If you recall this post, you know I'm conflicted about doing home repairs at the expense of my family. This job seemed smaller than a garage door, but with plumbing one never knows. I always assume there will be at least two leaks and two unplanned trips to the hardware store. Still, my manhood wanted me to do the job myself, to prove I still have the prowess to do home repairs myself.
Bolstered by a quick lawnmower repair job earlier in the week, and after two trips to Home Depot on Memorial Day, I got a water heater and all the attachments to make the repairs. A friend came over to help and we got to work late that day. I could try to build suspense, but I won't. The installation went better than expected; we did the entire job in under two hours. We had one small gas leak we found while testing, but it was nothing a Crescent wrench and some elbow grease couldn't fix. It works great.
While we were installing the heater, the boys came down to check on our progress. I was conflicted about having them there to help. I wanted them to see how to do plumbing and that jobs like installing water heaters isn't intimidating. But it was also late afternoon, nearing dinner and bedtimes, and I had a friend willing to give up part of his Memorial Day holiday to help me. I didn't want a 2 hours job to extend into a 5 hour job. So I showed them a few things about the water heater and how the pipes worked.

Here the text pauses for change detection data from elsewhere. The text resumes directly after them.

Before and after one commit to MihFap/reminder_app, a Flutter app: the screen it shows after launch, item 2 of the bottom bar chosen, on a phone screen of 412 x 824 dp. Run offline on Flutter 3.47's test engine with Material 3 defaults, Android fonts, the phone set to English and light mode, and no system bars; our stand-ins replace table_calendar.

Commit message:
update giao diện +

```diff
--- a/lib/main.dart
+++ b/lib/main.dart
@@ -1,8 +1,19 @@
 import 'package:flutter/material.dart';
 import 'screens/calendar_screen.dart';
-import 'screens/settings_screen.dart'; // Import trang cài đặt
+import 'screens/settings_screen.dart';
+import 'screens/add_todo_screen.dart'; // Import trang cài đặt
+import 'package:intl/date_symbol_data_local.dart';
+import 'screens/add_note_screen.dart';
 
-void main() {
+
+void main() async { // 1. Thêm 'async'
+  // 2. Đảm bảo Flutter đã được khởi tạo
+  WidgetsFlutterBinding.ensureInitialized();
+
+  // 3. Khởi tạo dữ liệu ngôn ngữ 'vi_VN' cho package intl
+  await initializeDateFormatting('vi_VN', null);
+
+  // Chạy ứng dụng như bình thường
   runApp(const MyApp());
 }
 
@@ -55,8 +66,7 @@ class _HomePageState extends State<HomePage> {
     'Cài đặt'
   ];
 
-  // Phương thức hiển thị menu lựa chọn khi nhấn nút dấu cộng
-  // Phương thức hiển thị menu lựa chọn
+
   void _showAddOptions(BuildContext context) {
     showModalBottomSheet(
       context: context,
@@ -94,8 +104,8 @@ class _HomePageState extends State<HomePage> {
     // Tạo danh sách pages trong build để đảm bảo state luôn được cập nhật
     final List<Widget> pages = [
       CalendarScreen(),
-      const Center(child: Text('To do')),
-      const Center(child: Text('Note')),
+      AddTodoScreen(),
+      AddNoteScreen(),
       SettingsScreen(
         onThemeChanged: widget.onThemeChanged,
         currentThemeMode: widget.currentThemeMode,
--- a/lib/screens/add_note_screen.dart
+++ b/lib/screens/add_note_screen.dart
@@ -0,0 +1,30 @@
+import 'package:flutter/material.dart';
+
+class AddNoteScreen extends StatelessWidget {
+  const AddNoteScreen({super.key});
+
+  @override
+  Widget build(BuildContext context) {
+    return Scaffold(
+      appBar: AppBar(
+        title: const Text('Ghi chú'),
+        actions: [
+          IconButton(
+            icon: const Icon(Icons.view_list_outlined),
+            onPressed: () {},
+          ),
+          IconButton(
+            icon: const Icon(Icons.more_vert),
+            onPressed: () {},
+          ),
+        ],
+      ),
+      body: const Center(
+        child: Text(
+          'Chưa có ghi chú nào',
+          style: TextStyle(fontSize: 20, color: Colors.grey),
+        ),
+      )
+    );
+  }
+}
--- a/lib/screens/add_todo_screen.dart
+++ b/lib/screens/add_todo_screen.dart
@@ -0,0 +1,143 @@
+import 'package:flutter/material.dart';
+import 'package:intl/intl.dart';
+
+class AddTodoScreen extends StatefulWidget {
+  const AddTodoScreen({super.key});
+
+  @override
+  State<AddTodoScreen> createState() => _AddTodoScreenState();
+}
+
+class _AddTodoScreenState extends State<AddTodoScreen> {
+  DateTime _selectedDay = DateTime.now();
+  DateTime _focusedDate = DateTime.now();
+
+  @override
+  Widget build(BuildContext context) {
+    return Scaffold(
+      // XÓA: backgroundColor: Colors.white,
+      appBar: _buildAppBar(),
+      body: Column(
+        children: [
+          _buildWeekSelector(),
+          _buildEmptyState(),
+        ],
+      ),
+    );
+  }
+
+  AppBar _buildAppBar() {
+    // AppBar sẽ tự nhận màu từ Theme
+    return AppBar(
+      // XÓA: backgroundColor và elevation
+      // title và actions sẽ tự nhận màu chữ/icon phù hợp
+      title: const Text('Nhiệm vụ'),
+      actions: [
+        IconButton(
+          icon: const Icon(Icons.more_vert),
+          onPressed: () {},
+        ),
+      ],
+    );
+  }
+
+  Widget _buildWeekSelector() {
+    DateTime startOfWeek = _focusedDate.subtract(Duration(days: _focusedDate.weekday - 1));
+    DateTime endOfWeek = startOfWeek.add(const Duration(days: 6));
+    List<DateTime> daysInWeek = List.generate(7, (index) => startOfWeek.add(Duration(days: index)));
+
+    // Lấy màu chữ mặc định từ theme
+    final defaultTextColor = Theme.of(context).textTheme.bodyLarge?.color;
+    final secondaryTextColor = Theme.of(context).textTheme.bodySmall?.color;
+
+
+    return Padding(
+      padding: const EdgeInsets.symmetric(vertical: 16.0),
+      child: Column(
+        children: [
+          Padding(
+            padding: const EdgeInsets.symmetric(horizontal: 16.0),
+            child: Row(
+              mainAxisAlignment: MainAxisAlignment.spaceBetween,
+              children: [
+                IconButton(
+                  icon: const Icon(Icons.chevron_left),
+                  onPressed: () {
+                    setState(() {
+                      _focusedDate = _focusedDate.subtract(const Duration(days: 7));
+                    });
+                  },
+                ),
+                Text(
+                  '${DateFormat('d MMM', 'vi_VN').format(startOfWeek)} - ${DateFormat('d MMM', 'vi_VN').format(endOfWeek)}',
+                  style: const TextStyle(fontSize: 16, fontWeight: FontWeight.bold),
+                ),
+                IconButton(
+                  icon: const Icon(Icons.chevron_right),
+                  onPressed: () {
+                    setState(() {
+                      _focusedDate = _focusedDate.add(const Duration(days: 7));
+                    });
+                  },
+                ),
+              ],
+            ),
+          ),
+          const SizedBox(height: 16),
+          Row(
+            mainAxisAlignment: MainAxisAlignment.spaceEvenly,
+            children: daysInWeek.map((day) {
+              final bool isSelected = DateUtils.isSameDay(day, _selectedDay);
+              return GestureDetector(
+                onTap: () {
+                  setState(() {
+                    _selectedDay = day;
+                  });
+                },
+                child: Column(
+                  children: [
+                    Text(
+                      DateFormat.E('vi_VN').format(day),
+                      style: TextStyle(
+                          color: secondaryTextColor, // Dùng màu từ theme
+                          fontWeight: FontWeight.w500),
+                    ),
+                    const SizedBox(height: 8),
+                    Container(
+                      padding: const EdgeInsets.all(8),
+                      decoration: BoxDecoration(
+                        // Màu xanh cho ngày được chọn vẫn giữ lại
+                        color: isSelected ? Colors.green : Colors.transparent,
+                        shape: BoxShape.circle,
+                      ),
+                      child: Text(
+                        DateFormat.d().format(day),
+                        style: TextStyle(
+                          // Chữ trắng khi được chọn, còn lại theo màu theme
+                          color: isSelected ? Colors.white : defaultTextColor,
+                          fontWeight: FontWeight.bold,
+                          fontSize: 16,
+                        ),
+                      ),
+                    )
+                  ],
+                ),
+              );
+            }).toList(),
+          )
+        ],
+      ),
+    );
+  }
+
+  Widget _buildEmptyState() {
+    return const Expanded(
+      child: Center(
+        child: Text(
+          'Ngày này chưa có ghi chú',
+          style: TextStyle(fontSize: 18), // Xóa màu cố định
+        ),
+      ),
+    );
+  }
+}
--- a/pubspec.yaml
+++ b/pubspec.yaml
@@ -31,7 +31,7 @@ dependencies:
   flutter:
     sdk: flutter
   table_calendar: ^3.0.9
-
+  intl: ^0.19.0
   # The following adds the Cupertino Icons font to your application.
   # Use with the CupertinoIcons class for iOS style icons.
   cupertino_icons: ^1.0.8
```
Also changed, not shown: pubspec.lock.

I explained how a water heater worked, and the boys watched me fit some pipes together, using pipe compound to prevent leaks.
They were interested, but fortunately not as interested as they might have been, and their mother shuttled them back upstairs so I and my friend could work. I remember my father giving me similar opportunities to learn repair techniques. I seldom took them. I don't want my boys to miss opportunities because I don't provide them, but I have to balance those with their age, ability, and what time we have available. I'm not sure I'm comfortable with them tightening down a gas line or leveling a 40-gallon water heater. Or, more specifically, I'm not sure I wanted to spend the time having them help and then tweaking their work to make sure the bubble is between the lines. It's my impatience. I know they are young and there will be many more chances to teach them home repair, but I am cognizant of the window and don't want to close it on them.
One of the greatest things my father gave me was a belief that jobs like home or auto repair aren't as daunting as they seem. I can do plumbing or electrical or auto repair work. It isn't daunting or scary. It takes some willingness to learn and a willingness to try and a willingness to know when to call the plumber or electrician or mechanic. That confidence transcends the simple repairs I do around the house. It allows me to do most things I put my mind to, like earn a PhD or raise children. It isn't that hard. It just takes a willingness to learn and try. I hope to instill that confidence in my boys as well. If they get only that, I know they will find their way in the world, no matter what the challenge.